The NBA has always been a league that preaches acceptance, togetherness, and solidarity, with commissioner Adam Silver often making it clear that the league is a product for people from all corners of the globe.
The latest public showing of support from the NBA - alongside the WNBA - saw the association become the first professional sports league in the States to march in the famous New York City Pride Parade.
There was a float that sported the logos of the NBA, WNBA and the Development League as Silver, NBA deputy commissioner Mark Tatum, and WNBA president Lisa Borders joined a number of league employees and representatives in support of the LGBTQ community.
At the start of June, which is known as 'Pride Month', the NBA unrolled 30 t-shirts, each with a different team logo on the front donning the rainbow colours. It was the first time in professional sport's history, across the pond, that this had been done.
The tops proved to be a raging success and they were out in full flow on the streets of New York as the first openly gay NBA player, Jason Collins, was joined by ex-WNBA player and Women's Basketball Hall of Famer Sue Wicks.
A number of photos were posted on social media, via various different platforms, that you can see below:
The NBA's inclusive ideologies see them currently sit streets ahead of the likes of the NHL, NFL and MLB in terms of inclusion and acceptance. Silver is keen to portray an inclusive attitude around the league and it has led to much debate over the future of the 2017 All-Star game.
The host city; Charlotte, North Carolina, recently passed a bill called HB2 (House Bill Two) that revoked a number of local anti-discrimination measures protecting gay and transgender people, and also stopped transgender people from using the bathroom of the sex they identify.

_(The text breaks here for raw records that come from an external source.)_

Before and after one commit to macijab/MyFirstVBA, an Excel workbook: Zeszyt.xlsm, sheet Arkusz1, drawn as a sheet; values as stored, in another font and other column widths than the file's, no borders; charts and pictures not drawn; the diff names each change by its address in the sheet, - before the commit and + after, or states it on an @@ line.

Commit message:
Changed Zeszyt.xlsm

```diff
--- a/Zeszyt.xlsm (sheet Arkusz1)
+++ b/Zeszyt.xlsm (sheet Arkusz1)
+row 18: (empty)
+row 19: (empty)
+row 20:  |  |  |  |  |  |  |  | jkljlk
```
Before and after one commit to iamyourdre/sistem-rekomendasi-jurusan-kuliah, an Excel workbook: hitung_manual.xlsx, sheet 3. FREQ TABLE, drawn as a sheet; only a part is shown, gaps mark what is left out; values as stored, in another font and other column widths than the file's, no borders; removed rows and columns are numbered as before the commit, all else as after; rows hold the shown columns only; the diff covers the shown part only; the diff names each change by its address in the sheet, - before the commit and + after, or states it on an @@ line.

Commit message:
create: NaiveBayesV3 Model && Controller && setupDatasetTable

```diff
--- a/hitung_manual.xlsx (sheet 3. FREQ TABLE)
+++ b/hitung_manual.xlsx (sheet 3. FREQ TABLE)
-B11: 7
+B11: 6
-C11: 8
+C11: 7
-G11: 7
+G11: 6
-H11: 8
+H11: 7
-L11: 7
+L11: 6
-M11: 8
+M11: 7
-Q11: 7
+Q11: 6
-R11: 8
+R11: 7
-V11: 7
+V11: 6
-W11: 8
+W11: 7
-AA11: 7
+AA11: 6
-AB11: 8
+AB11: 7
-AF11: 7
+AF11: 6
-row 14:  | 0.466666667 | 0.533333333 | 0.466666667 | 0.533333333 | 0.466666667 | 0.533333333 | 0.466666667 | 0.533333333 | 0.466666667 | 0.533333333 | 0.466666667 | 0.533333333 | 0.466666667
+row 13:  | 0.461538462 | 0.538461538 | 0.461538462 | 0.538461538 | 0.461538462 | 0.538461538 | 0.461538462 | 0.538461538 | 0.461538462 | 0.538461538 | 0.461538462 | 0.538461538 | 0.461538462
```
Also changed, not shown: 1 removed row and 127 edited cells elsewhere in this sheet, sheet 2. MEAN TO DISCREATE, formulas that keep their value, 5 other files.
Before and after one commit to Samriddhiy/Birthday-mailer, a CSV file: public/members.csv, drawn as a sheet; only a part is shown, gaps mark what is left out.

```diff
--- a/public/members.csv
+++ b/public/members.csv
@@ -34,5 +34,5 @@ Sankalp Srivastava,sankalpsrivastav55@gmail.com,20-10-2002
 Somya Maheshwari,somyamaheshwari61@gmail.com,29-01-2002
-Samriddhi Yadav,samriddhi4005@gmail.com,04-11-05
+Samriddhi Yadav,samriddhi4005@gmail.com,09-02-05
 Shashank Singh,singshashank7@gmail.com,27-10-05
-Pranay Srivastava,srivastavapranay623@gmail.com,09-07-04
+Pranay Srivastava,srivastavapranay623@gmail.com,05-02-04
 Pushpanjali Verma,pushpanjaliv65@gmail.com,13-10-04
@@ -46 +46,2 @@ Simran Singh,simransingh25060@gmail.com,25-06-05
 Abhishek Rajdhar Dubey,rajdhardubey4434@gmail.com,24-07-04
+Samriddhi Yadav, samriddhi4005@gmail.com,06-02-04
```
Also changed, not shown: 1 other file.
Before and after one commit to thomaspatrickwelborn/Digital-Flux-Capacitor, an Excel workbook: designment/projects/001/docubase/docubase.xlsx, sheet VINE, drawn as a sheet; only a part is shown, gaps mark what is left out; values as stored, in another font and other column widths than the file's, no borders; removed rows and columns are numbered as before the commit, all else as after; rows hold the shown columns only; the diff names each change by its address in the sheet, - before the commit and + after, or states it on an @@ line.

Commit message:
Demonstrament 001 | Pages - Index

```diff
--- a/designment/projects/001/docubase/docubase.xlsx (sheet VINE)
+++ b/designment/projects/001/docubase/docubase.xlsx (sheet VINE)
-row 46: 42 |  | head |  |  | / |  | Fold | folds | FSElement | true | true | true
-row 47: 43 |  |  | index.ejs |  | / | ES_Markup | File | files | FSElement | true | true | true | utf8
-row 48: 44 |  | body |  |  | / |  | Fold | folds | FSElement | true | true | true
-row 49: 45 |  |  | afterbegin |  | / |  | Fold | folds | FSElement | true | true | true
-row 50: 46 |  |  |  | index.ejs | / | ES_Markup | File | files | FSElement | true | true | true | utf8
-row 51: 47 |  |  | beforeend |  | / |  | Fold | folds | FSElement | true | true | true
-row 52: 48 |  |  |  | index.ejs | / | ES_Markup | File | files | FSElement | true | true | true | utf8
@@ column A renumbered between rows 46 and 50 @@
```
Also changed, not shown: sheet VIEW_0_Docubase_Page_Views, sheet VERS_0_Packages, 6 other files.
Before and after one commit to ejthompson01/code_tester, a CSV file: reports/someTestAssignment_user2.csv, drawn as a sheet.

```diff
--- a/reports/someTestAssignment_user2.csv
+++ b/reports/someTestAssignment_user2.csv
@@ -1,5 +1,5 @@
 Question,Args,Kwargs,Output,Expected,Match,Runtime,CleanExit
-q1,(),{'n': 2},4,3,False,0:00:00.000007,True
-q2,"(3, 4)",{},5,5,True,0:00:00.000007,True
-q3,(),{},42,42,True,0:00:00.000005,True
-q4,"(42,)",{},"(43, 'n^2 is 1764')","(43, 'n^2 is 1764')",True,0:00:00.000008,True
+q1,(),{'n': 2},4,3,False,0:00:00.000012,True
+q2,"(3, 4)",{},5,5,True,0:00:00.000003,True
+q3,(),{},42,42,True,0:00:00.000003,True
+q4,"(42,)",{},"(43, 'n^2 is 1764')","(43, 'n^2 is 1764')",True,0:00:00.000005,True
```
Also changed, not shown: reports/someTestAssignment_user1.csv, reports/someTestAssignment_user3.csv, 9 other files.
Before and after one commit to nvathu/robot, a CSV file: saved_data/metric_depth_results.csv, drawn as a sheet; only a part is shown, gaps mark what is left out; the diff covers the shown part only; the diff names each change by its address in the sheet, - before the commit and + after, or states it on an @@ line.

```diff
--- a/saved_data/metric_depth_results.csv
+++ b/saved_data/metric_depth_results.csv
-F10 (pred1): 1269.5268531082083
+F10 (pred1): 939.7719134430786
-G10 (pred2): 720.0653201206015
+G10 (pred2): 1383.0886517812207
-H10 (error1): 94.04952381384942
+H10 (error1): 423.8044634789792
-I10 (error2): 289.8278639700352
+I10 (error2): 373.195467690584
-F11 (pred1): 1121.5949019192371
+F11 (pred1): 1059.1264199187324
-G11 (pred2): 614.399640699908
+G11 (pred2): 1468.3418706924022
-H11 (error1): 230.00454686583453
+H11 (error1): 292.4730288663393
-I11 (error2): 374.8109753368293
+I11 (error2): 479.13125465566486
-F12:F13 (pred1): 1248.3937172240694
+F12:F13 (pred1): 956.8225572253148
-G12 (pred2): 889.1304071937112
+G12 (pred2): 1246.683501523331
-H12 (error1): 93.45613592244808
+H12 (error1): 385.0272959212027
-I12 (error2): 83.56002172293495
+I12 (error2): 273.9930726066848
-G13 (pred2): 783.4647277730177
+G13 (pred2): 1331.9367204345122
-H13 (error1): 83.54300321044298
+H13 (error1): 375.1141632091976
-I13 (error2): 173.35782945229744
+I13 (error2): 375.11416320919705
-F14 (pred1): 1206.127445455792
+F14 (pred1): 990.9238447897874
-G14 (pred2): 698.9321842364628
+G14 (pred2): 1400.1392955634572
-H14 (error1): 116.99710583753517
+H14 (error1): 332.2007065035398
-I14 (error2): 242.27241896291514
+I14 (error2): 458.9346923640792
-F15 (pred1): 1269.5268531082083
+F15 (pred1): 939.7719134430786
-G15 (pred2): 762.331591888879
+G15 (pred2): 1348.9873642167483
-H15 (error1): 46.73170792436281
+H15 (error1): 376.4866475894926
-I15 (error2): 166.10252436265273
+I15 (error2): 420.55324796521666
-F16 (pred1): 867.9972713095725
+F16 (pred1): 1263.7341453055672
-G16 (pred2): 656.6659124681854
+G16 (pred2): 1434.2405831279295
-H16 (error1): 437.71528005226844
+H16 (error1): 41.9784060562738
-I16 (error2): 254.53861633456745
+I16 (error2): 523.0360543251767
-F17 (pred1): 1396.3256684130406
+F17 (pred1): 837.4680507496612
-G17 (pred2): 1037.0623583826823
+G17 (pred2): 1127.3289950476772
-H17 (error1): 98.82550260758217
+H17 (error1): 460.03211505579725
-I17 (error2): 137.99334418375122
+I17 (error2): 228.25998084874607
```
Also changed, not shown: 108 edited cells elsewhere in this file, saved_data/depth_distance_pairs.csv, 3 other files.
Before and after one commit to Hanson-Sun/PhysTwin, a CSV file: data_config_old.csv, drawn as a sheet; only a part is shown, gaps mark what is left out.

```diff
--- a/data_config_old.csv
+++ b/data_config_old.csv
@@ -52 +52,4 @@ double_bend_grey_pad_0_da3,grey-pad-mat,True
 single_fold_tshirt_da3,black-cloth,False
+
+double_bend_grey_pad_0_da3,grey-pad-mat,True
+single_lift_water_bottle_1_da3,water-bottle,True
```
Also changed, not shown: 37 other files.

The ruling caused outrage throughout the LGBTQ community and has left the NBA with a tough call to make. They have previously threatened to relocate the weekend, however, as of yet, nothing has been set in stone.
The NBA's presence at the Pride Parade was yet another step in the right direction as the world of sports continues to welcome people from all walks of life.
Sport as a whole - not just in America but around the world - has oft been criticised for its lack of acceptance and understanding, and it is great to see a governing body, with such a big reputation as the NBA, leading the way.